British PM Theresa May to form government after party weakened by election

DUP leader Arlene Foster with DUP deputy leader Nigel Dodds Emma Little Pengelly DUP south Belfast candidate and Gavin Robinson DUP east Belfast candidate on June 9

British PM Theresa May to form government after party weakened by election

May had campaigned personally. "I just don't see how she can continue in any long-term way". The Conservative Party is the biggest minority with 318 seats.

The final result was announced nearly 24 hours after polls closed.

"Where UKIP was strongest in 2015 - and where consequently their vote fell most this time around - there was a small net swing to the Conservatives, whereas where UKIP were previously weakest there was a 7% swing to Labour".

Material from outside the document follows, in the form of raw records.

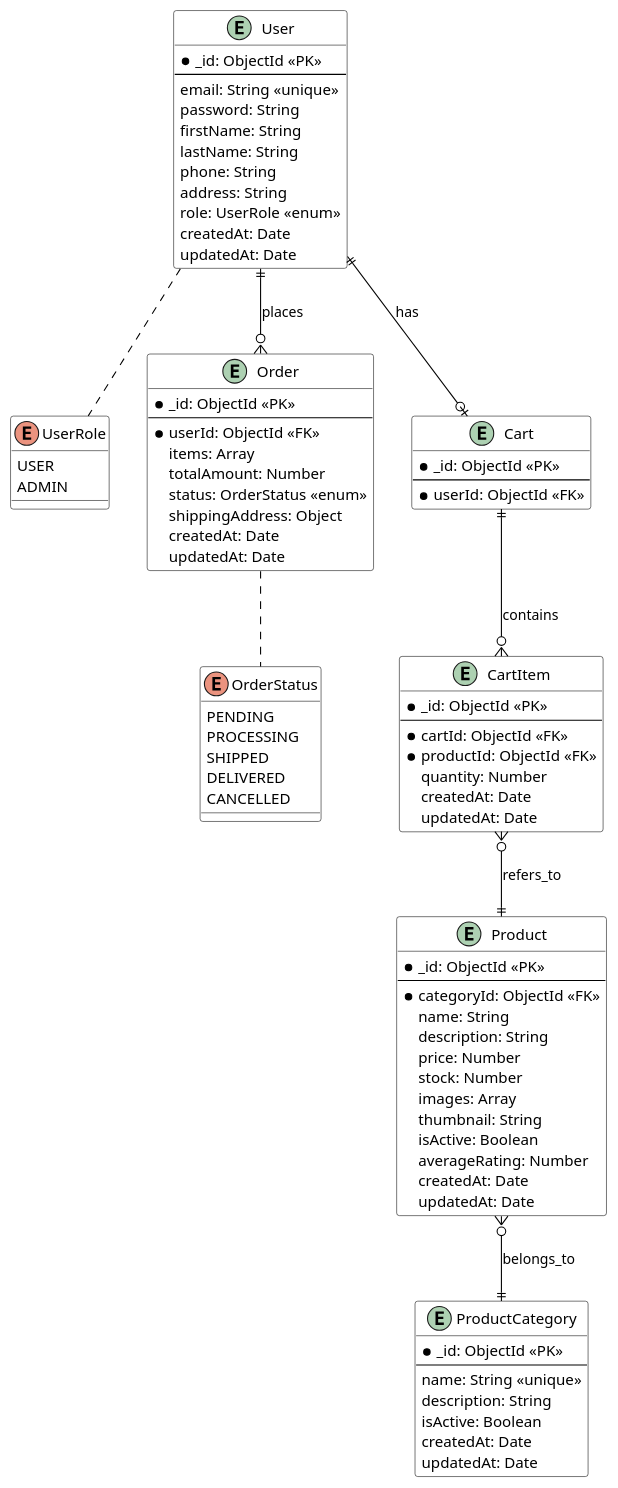
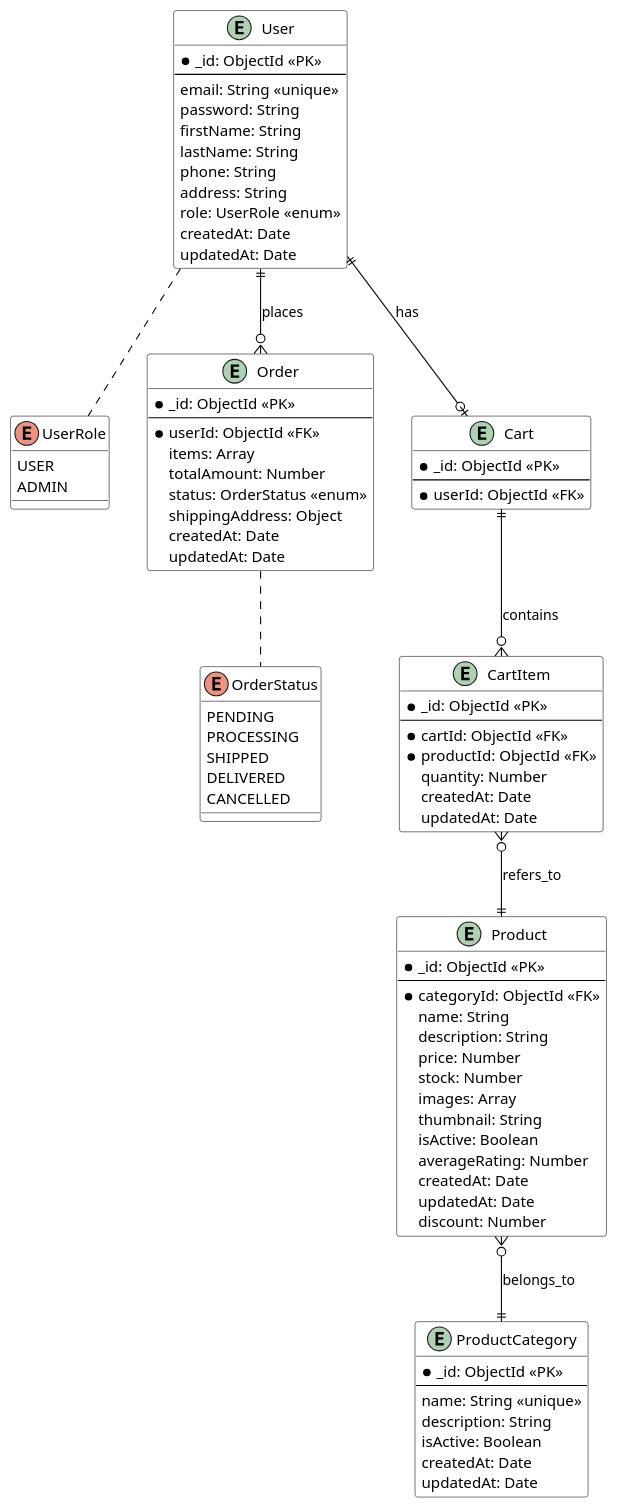
One commit to phongth803/tichhop changed the diagram in erd.pu. Above: the diagram before and after it, drawn with PlantUML. The commit also changed 27 other files, not shown here.

```diff
--- a/erd.pu
+++ b/erd.pu
@@ -1,104 +1,105 @@
 @startuml
 
 ' Định nghĩa style
 skinparam class {
     BackgroundColor White
     ArrowColor Black
     BorderColor Black
 }
 
 ' Định nghĩa enum
 enum UserRole {
     USER
     ADMIN
 }
 
 enum OrderStatus {
     PENDING
     PROCESSING
     SHIPPED
     DELIVERED
     CANCELLED
 }
 
 ' Định nghĩa entities
 entity "User" {
     *_id: ObjectId <<PK>>
     --
     email: String <<unique>>
     password: String
     firstName: String
     lastName: String
     phone: String
     address: String
     role: UserRole <<enum>>
     createdAt: Date
     updatedAt: Date
 }
 
 entity "Product" {
     *_id: ObjectId <<PK>>
     --
     *categoryId: ObjectId <<FK>>
     name: String
     description: String
     price: Number
     stock: Number
     images: Array
     thumbnail: String
     isActive: Boolean
     averageRating: Number
     createdAt: Date
     updatedAt: Date
+    discount: Number
 }
 
 entity "ProductCategory" {
     *_id: ObjectId <<PK>>
     --
     name: String <<unique>>
     description: String
     isActive: Boolean
     createdAt: Date
     updatedAt: Date
 }
 
 entity "Order" {
     *_id: ObjectId <<PK>>
     --
     *userId: ObjectId <<FK>>
     items: Array
     totalAmount: Number
     status: OrderStatus <<enum>>
     shippingAddress: Object
     createdAt: Date
     updatedAt: Date
 }
 
 entity "Cart" {
     *_id: ObjectId <<PK>>
     --
     *userId: ObjectId <<FK>>
 }
 
 entity "CartItem" {
     *_id: ObjectId <<PK>>
     --
     *cartId: ObjectId <<FK>>
     *productId: ObjectId <<FK>>
     quantity: Number
     createdAt: Date
     updatedAt: Date
 }
 
 ' Định nghĩa relationships chính
 User ||--o{ Order : places
 User ||--o| Cart : has
 Product }o--|| ProductCategory : belongs_to
 Cart ||--o{ CartItem : contains
 CartItem }o--|| Product : refers_to
 
 ' Định nghĩa relationships với enum
 User .. UserRole
 Order .. OrderStatus
 
 @enduml 
```
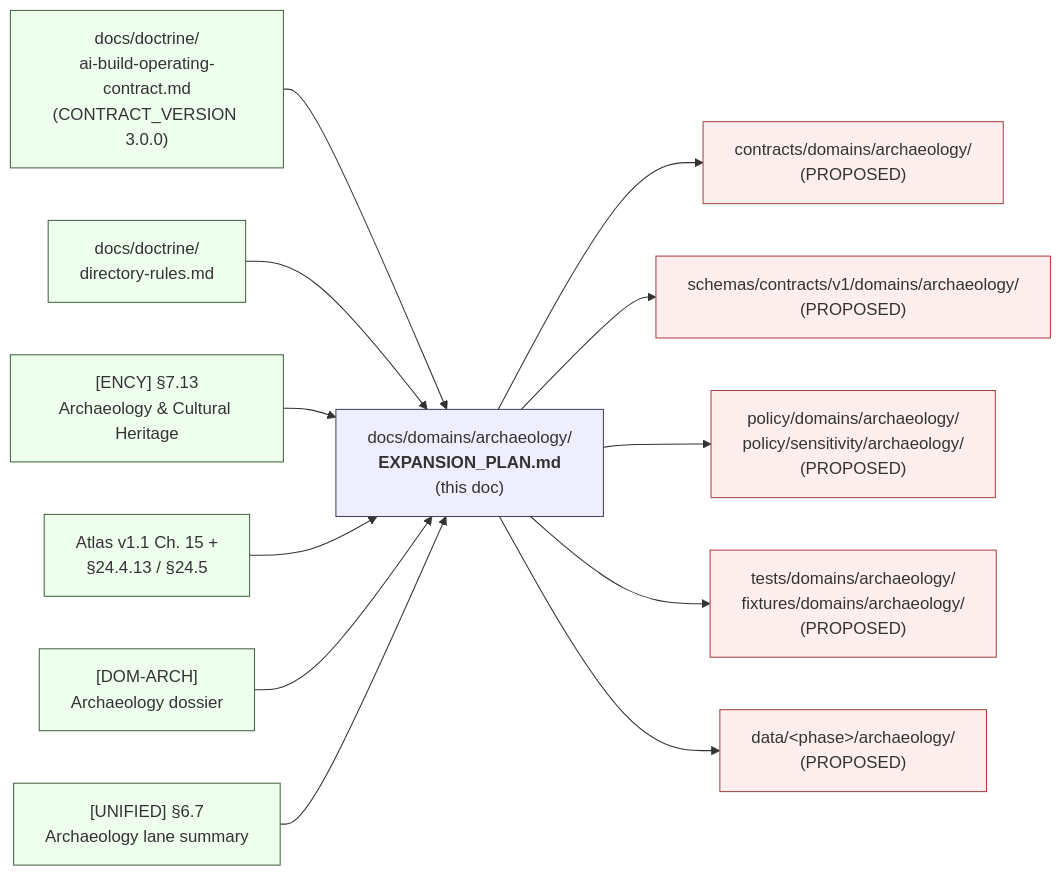
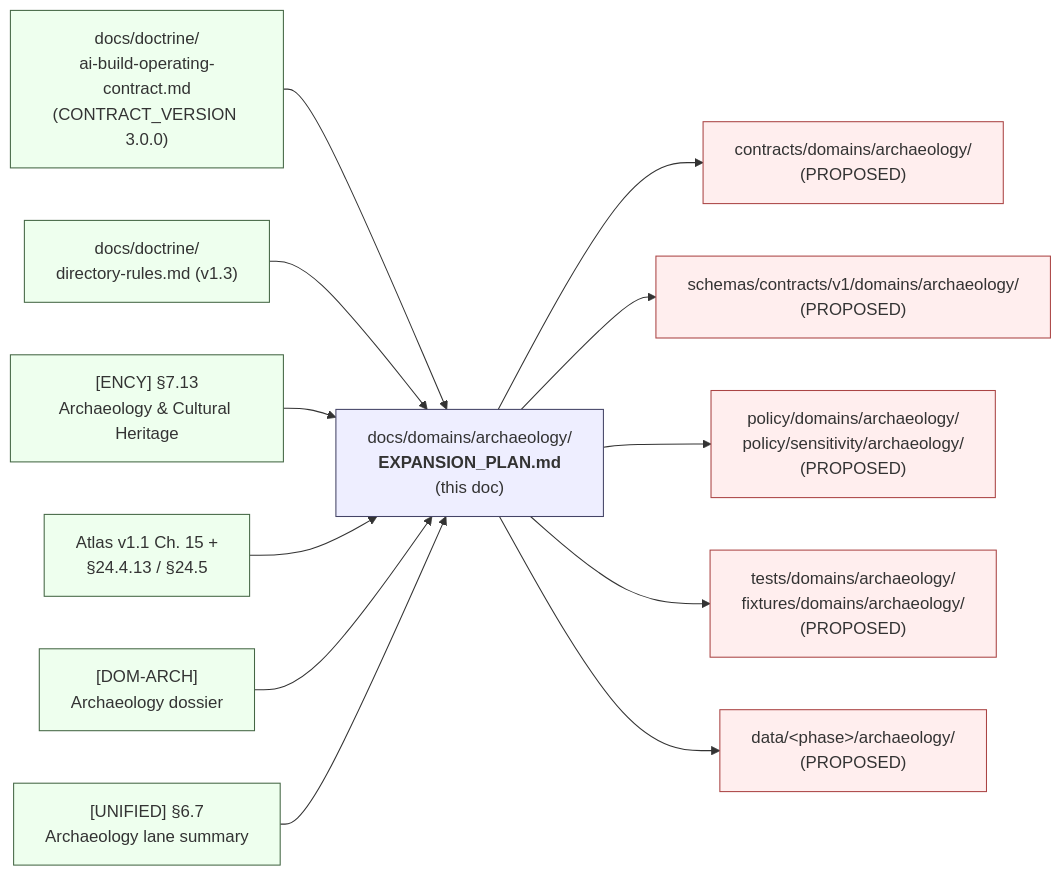
Before and after one commit to bartytime4life/Kansas-Frontier-Matrix: the first of 5 diagrams in docs/domains/archaeology/EXPANSION_PLAN.md, drawn with Mermaid. The commit also changed other lines of this file, not shown here.

````diff
--- a/docs/domains/archaeology/EXPANSION_PLAN.md
+++ b/docs/domains/archaeology/EXPANSION_PLAN.md
@@ -115,34 +123,34 @@
 ```mermaid
 flowchart LR
   classDef root fill:#eef,stroke:#446;
   classDef doc fill:#efe,stroke:#464;
   classDef lane fill:#fee,stroke:#a44;
 
-  DR["docs/doctrine/<br/>directory-rules.md"]:::doc
+  DR["docs/doctrine/<br/>directory-rules.md (v1.3)"]:::doc
   OC["docs/doctrine/<br/>ai-build-operating-contract.md<br/>(CONTRACT_VERSION 3.0.0)"]:::doc
   ENC["[ENCY] §7.13<br/>Archaeology &amp; Cultural Heritage"]:::doc
   ATL["Atlas v1.1 Ch. 15 +<br/>§24.4.13 / §24.5"]:::doc
   DOMARCH["[DOM-ARCH]<br/>Archaeology dossier"]:::doc
   ROAD["[UNIFIED] §6.7<br/>Archaeology lane summary"]:::doc
 
   THIS["docs/domains/archaeology/<br/><b>EXPANSION_PLAN.md</b><br/>(this doc)"]:::root
 
   CONTRACTS["contracts/domains/archaeology/<br/>(PROPOSED)"]:::lane
   SCHEMAS["schemas/contracts/v1/domains/archaeology/<br/>(PROPOSED)"]:::lane
   POLICY["policy/domains/archaeology/<br/>policy/sensitivity/archaeology/<br/>(PROPOSED)"]:::lane
   TESTS["tests/domains/archaeology/<br/>fixtures/domains/archaeology/<br/>(PROPOSED)"]:::lane
   DATA["data/&lt;phase&gt;/archaeology/<br/>(PROPOSED)"]:::lane
 
   OC --> THIS
   DR --> THIS
   ENC --> THIS
   ATL --> THIS
   DOMARCH --> THIS
   ROAD --> THIS
 
   THIS --> CONTRACTS
   THIS --> SCHEMAS
   THIS --> POLICY
   THIS --> TESTS
   THIS --> DATA
 ```
````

Both those who hoped for and those who feared socialism in action quickly discovered the limits of what a minority Labour government could achieve in practice.

She said the government would start Brexit negotiations with the European Union as scheduled in 10 days' time.

After a brief meeting with Queen Elizabeth II at Buckingham Palace, May said Friday the new government will guide Britain's exit talks from the European Union, which are set to begin in just 10 days.

Results so far suggest that May's party could struggle to retain its overall majority in Parliament.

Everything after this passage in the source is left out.